There is an old saying on Wall Street that when a company does not say anything to investors and the analyst community, then it is all bad. Since the start of the crisis, Wells has made an art form out of failure to disclose, particularly when it comes to the credit loss, doubtful and past-due experience on the bank’s retained loan portfolio and related loss reserves. While Wells’ peers among the largest banks have increased written and oral disclosure regarding loan losses and related data during the past three years, Wells consistently has stonewalled the investment and analyst communities. Most recently, Wells has even defied a subpoena from the SEC, failing to produce documents for a formal investigation regarding possible fraud in the creation of residential mortgage backed securities that the bank sees as “inappropriate.”…
Several participants at the HW conference told me that Wells is literally buying market share by writing loans which are not economic, but then enhance current earnings by booking the estimated value of the “customer relationship” up front in the quarter when the loan is closed. If this type of accounting gimmickry makes you recall the days of the dot.com bubble, then you are on the right page.
Whalen argues that Wells will take a hit when Basel III is implemented because banks will no longer be able to afford to retain mortgage servicing rights. This is his only worry that I discount, because Basel II was never adopted in the US and there are reasons to think Basel III will not be either.
The picture is just as troubling on the commercial real estate side:
Wells has become the leading lender to commercial property developers. One of the oldest and most respected players in the New York commercial real estate community tells HousingWire that Wells is writing business that is at least half a point lower in cost than loans available from other banks and with far easier terms.
Note that you can lose more than 100% of your money on development lending. You foreclose, losing the value of your loan, and you have to raze the partly completed project. Back to Whalen:

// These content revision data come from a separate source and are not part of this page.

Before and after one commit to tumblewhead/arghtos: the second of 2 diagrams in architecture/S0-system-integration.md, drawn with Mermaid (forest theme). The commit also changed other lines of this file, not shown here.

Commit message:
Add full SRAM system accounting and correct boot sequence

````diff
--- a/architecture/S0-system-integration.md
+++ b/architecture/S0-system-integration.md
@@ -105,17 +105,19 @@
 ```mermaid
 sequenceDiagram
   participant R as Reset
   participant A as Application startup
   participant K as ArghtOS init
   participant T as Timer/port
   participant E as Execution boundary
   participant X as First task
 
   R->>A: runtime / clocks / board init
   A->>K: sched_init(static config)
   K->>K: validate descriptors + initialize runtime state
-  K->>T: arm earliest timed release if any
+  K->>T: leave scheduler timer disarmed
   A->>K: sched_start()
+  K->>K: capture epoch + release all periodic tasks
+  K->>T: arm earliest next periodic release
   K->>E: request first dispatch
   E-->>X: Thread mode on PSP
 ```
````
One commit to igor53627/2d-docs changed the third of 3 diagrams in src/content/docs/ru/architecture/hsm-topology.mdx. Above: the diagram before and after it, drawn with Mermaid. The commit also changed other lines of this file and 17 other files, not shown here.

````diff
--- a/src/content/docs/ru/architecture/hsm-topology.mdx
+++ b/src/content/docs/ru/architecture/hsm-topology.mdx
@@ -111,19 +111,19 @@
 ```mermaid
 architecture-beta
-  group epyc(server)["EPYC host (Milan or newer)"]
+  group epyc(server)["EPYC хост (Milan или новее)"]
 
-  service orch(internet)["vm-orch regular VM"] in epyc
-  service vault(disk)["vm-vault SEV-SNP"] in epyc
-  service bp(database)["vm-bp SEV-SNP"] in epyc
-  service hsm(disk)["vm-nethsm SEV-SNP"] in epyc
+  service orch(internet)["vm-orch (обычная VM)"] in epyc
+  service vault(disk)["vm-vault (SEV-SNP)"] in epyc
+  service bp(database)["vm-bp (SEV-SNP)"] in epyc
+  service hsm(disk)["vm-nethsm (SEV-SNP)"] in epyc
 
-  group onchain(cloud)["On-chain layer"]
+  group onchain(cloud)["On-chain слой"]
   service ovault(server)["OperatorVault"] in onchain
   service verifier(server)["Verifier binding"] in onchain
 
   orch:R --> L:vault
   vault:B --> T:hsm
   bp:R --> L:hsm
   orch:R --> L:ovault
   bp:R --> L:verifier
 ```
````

But to the point about Wells Fargo, the bank’s aggressive lending to both retail and commercial borrowers could come back to haunt the giant lender in years to come. Many of those commercial property financings that the largest U.S. mortgage lending is putting on its books in the New York market are premised on the idea of rising lease rates in the next few years, but nothing could be further from the case.
In fact, say most of the commercial real estate developers I know in New York, lease rates are likely to keep trending lower over the next few years as the oversupply of real estate starts to become a glut.
Some of the most prominent office buildings in the city are half empty, including the showcase structure at 9 West 57th St. where your humble commentator is writing this missive. The developers are pulling the space off the market rather than accept the $50-60 per square foot that is commonly paid for prime Manhattan office space today.
The private equity firms that are buying these Manhattan commercial deals funded with loans from Wells Fargo are assuming that the Silicon Valley world of media is somehow going to soak up all of the empty commercial space in New York City…
But the sad fact is that most of the large financial institutions I know are pushing back against rent increases in major New York properties – and moving offices to reduce expenses.
This has the smell of something that will end badly, but it may take a couple of years to play out. As Whalen said, stay tuned.